(A very belated post.)
There was some excitement back in August about a lost F. Scott Fitzgerald short story, which was published this summer in The New Yorker 76 years after its initial rejection.
The story, well, it was one of Scott’s, and for me, that means more than any subsequent flurry of belated criticism.  Because whatever the merits of this story (it does nothing to chance anyone’s opinion of its author), I was able to believe for a minute that the year was 1936 and that I could open up my newspaper eager to find a new Fitzgerald inside.  I miss all my favorite authors.  But if great literature is inevitable insofar that it is almost the predetermined product of its age, perhaps Fitzgerald’s ghost had good reason to wait around for us, too.

(A very belated post.)

There was some excitement back in August about a lost F. Scott Fitzgerald short story, which was published this summer in The New Yorker 76 years after its initial rejection.

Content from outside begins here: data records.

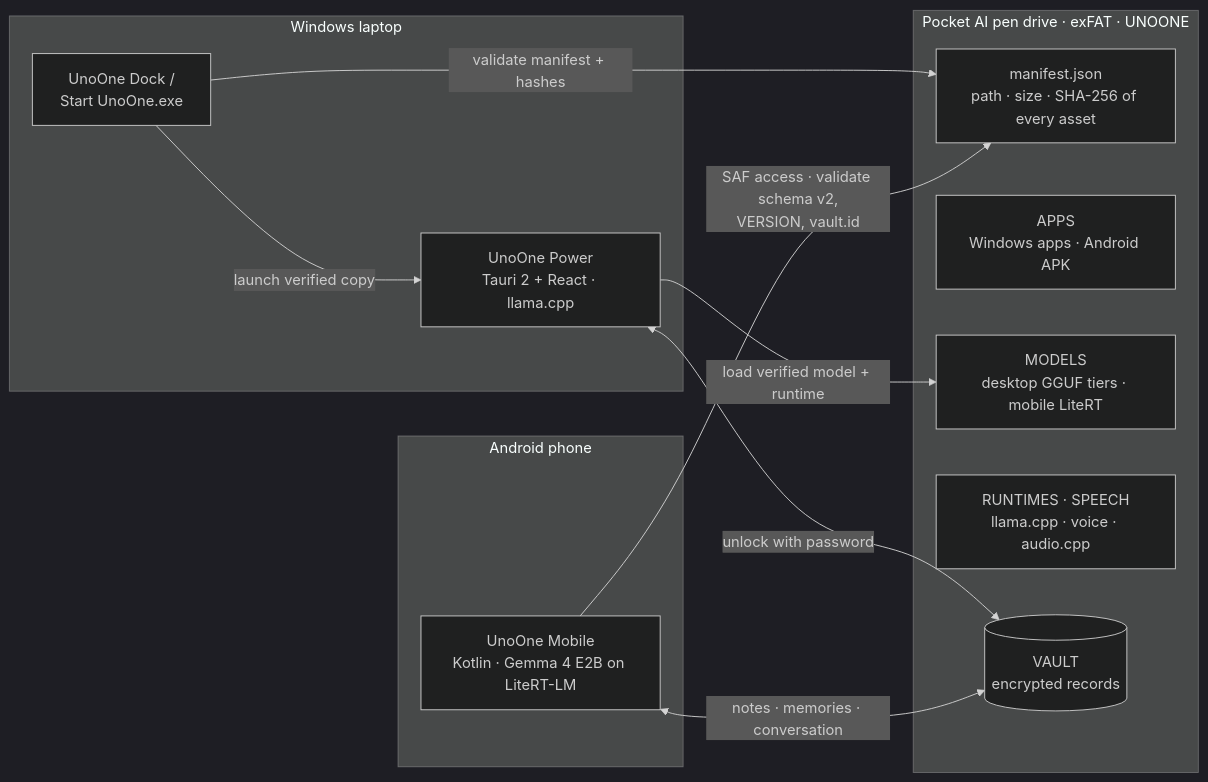
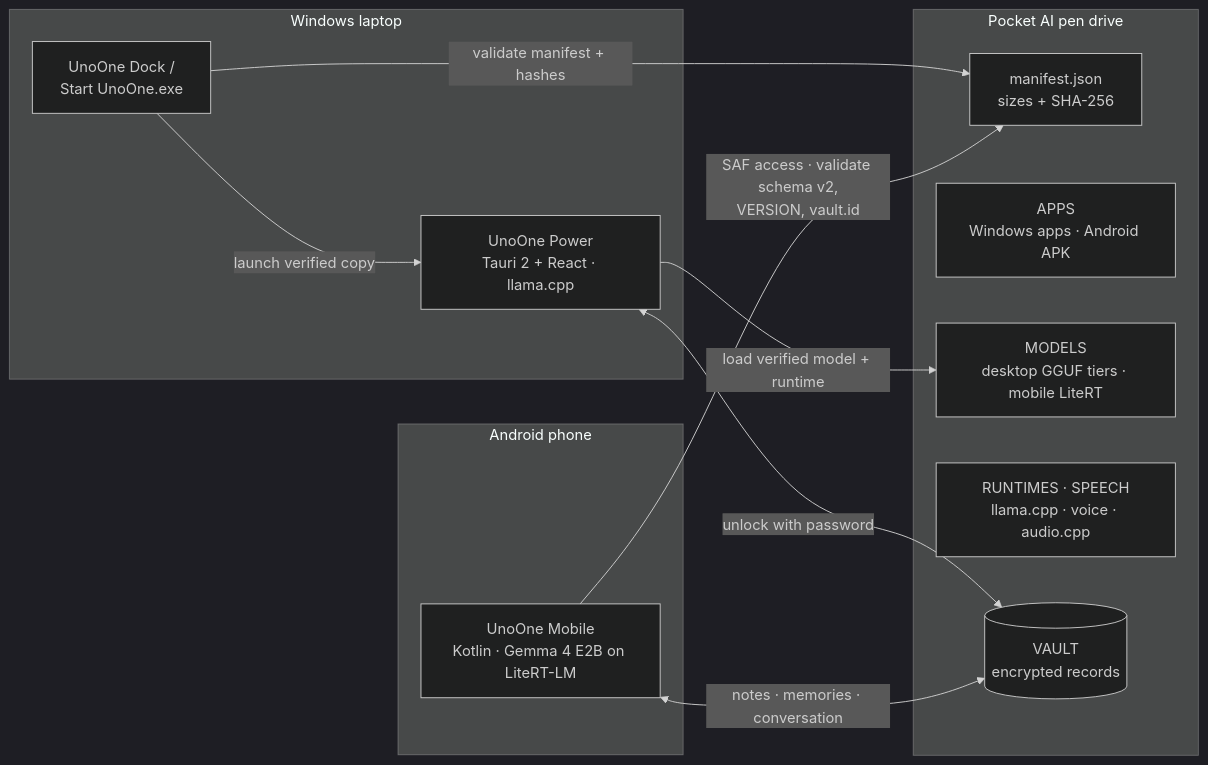
Before and after one commit to inbharatai/PAI.V2: the first of 6 diagrams in README.md, drawn with Mermaid (dark theme). The commit also changed other lines of this file, not shown here.

Commit message:
README: readable diagram layout
Launch and knowledge diagrams drawn top-to-bottom (left-to-right was scaled
unreadably small on GitHub); shorter overview labels so none are clipped.

````diff
--- a/README.md
+++ b/README.md
@@ -26,23 +26,23 @@
 ```mermaid
 flowchart LR
-    subgraph DRIVE["Pocket AI pen drive · exFAT · UNOONE"]
-        MAN["manifest.json<br/>path · size · SHA-256 of every asset"]
+    subgraph DRIVE["Pocket AI pen drive"]
+        MAN["manifest.json<br/>sizes + SHA-256"]
         APPS["APPS<br/>Windows apps · Android APK"]
         MODELS["MODELS<br/>desktop GGUF tiers · mobile LiteRT"]
         RUNTIMES["RUNTIMES · SPEECH<br/>llama.cpp · voice · audio.cpp"]
         VAULT[("VAULT<br/>encrypted records")]
     end
     subgraph PC["Windows laptop"]
         DOCK["UnoOne Dock /<br/>Start UnoOne.exe"]
         POWER["UnoOne Power<br/>Tauri 2 + React · llama.cpp"]
     end
     subgraph PHONE["Android phone"]
         MOBILE["UnoOne Mobile<br/>Kotlin · Gemma 4 E2B on LiteRT-LM"]
     end
     DOCK -->|"validate manifest + hashes"| MAN
     DOCK -->|"launch verified copy"| POWER
     POWER -->|"load verified model + runtime"| MODELS
     POWER <-->|"unlock with password"| VAULT
     MOBILE -->|"SAF access · validate schema v2,<br/>VERSION, vault.id"| MAN
     MOBILE <-->|"notes · memories · conversation"| VAULT
 ```
````
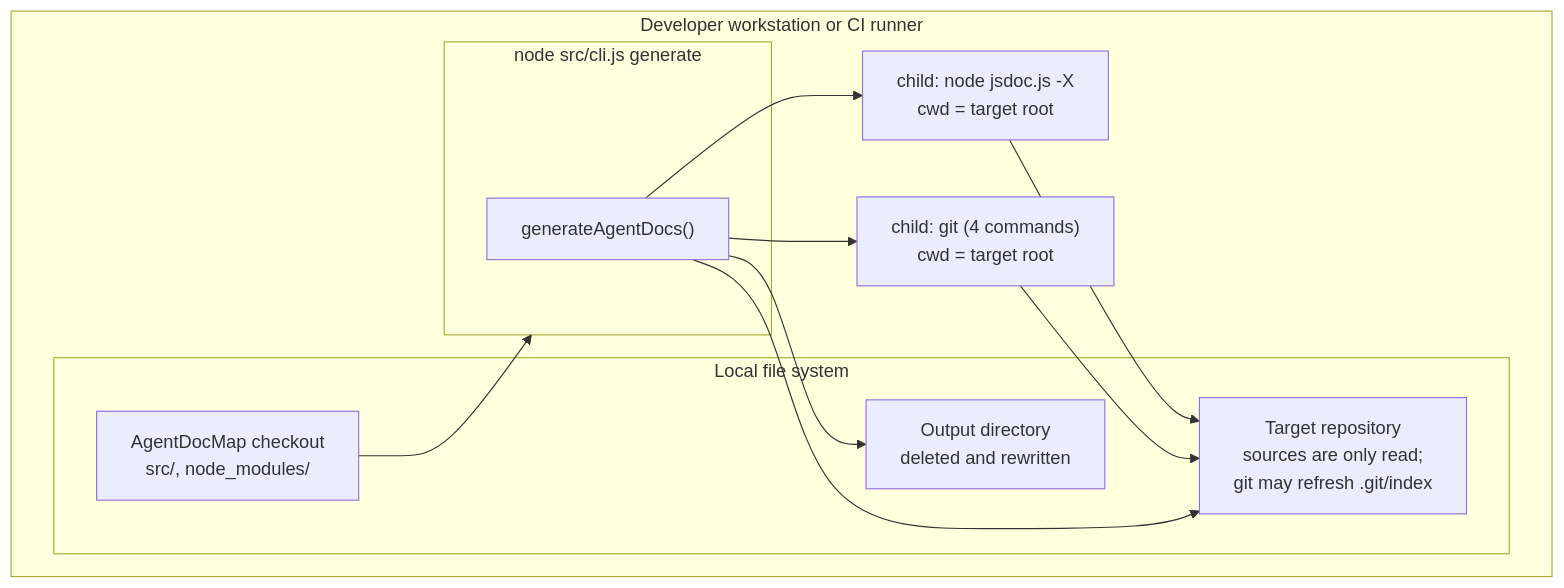
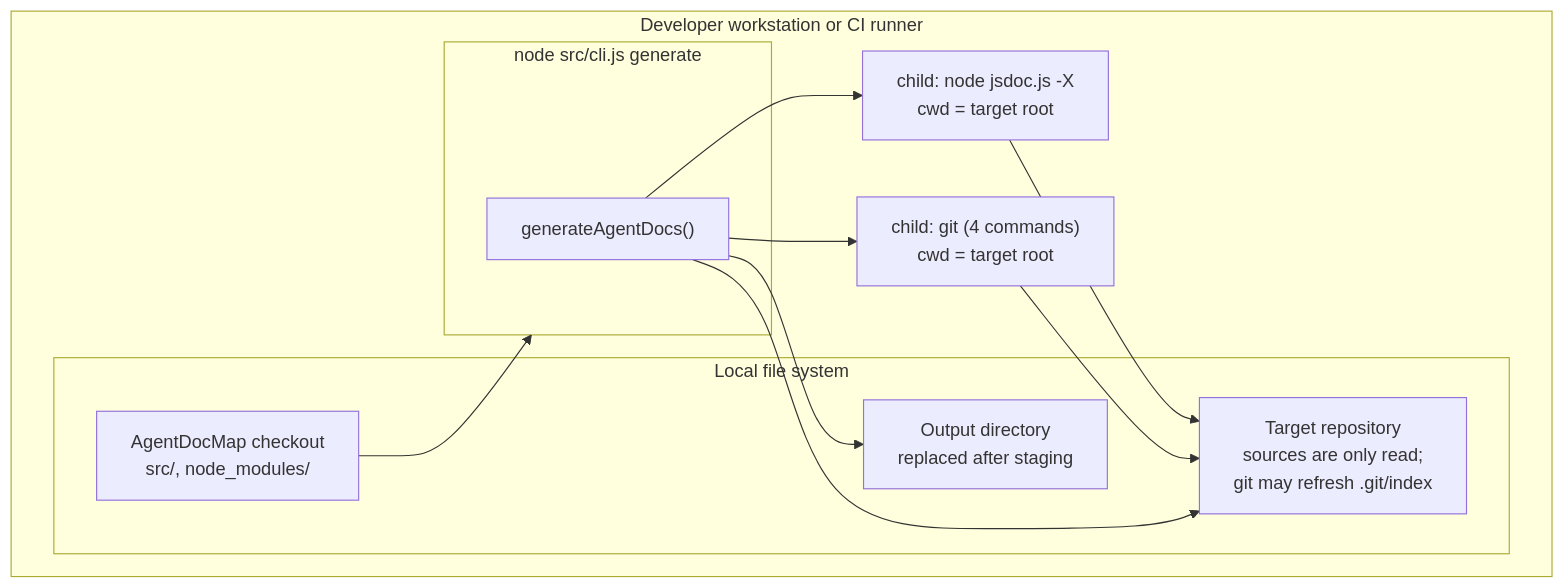
One commit to Optimal2/AgentDocMap changed the second of 5 diagrams in docs/ARCHITECTURE.md. Above: the diagram before and after it, drawn with Mermaid. The commit also changed other lines of this file and 8 other files, not shown here.

First line of the commit message:
Stage agent docs before replacing the output directory

````diff
--- a/docs/ARCHITECTURE.md
+++ b/docs/ARCHITECTURE.md
@@ -159,23 +159,23 @@
 ```mermaid
 flowchart TB
     subgraph Host["Developer workstation or CI runner"]
         subgraph Proc["node src/cli.js generate"]
             GEN["generateAgentDocs()"]
         end
         JS["child: node jsdoc.js -X<br/>cwd = target root"]
         GT["child: git (4 commands)<br/>cwd = target root"]
         subgraph FS["Local file system"]
             ADMDIR["AgentDocMap checkout<br/>src/, node_modules/"]
             TGT["Target repository<br/>sources are only read;<br/>git may refresh .git/index"]
-            OUTD["Output directory<br/>deleted and rewritten"]
+            OUTD["Output directory<br/>replaced after staging"]
         end
     end
 
     GEN --> JS
     GEN --> GT
     JS --> TGT
     GT --> TGT
     GEN --> TGT
     GEN --> OUTD
     ADMDIR --> Proc
 ```
````
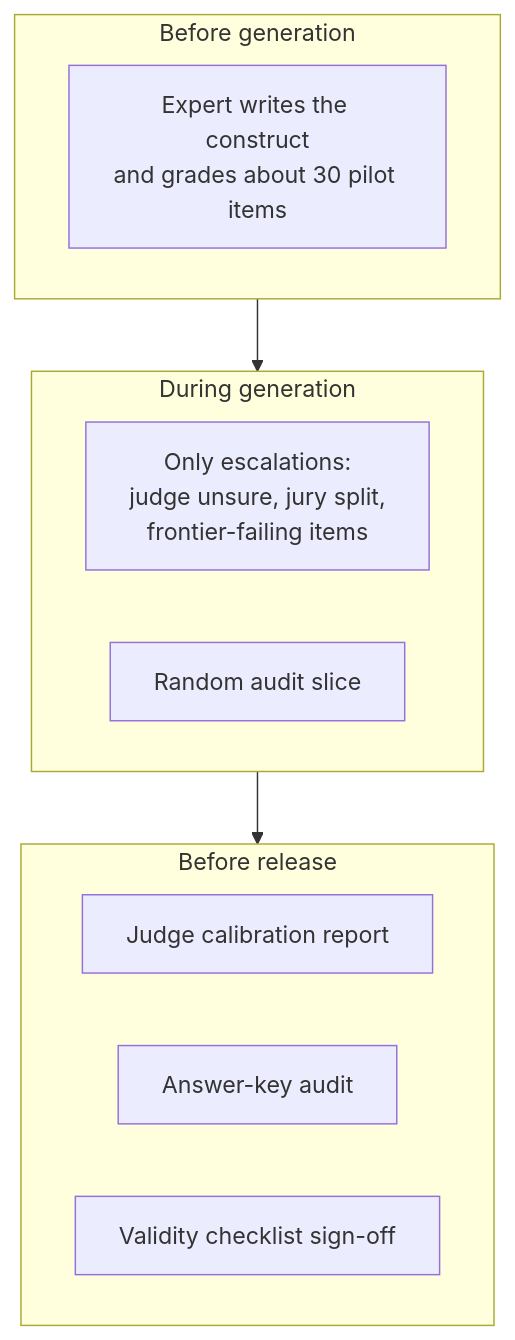
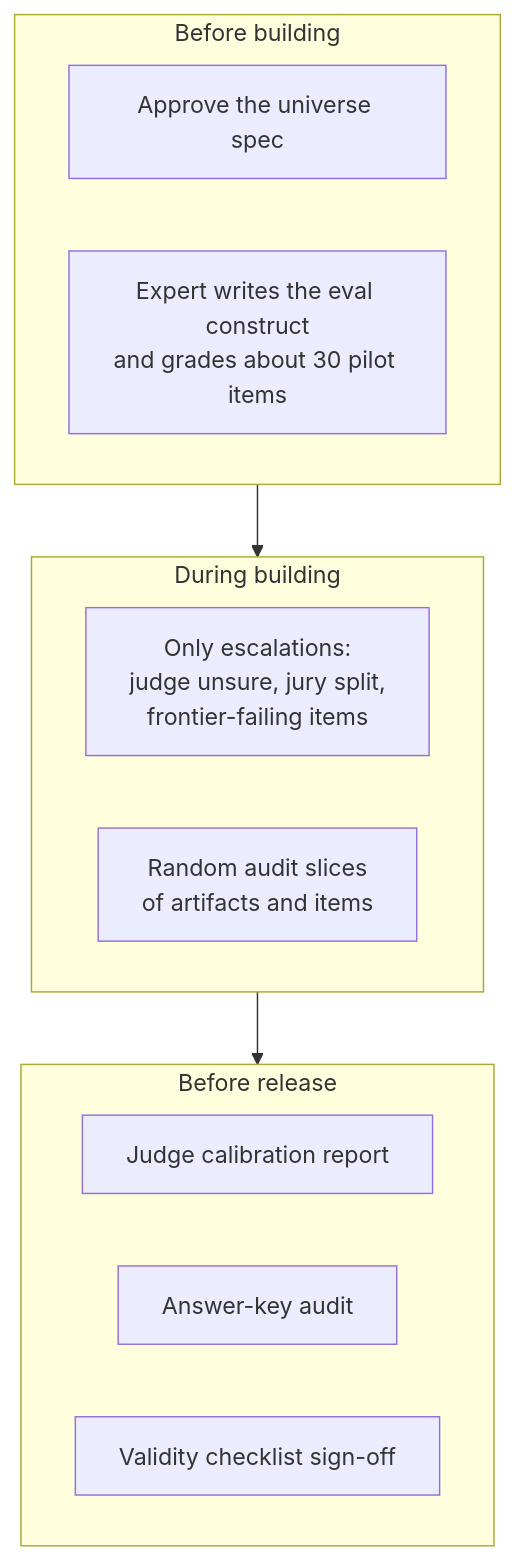
Before and after one commit to nbdesai1992/orbifex: diagram 15 of 17 in README.md, drawn with Mermaid. The commit also changed other lines of this file, not shown here.

````diff
--- a/README.md
+++ b/README.md
@@ -430,16 +482,17 @@
 ```mermaid
 flowchart TD
-  subgraph BEF["Before generation"]
-    H1["Expert writes the construct<br/>and grades about 30 pilot items"]
+  subgraph BEF["Before building"]
+    H0["Approve the universe spec"]
+    H1["Expert writes the eval construct<br/>and grades about 30 pilot items"]
   end
-  subgraph DUR["During generation"]
+  subgraph DUR["During building"]
     H2["Only escalations:<br/>judge unsure, jury split,<br/>frontier-failing items"]
-    H3["Random audit slice"]
+    H3["Random audit slices<br/>of artifacts and items"]
   end
   subgraph REL2["Before release"]
     H4["Judge calibration report"]
     H5["Answer-key audit"]
     H6["Validity checklist sign-off"]
   end
   BEF --> DUR --> REL2
 ```
````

The story, well, it was one of Scott’s, and for me, that means more than any subsequent flurry of belated criticism.  Because whatever the merits of this story (it does nothing to chance anyone’s opinion of its author), I was able to believe for a minute that the year was 1936 and that I could open up my newspaper eager to find a new Fitzgerald inside.  I miss all my favorite authors.  But if great literature is inevitable insofar that it is almost the predetermined product of its age, perhaps Fitzgerald’s ghost had good reason to wait around for us, too.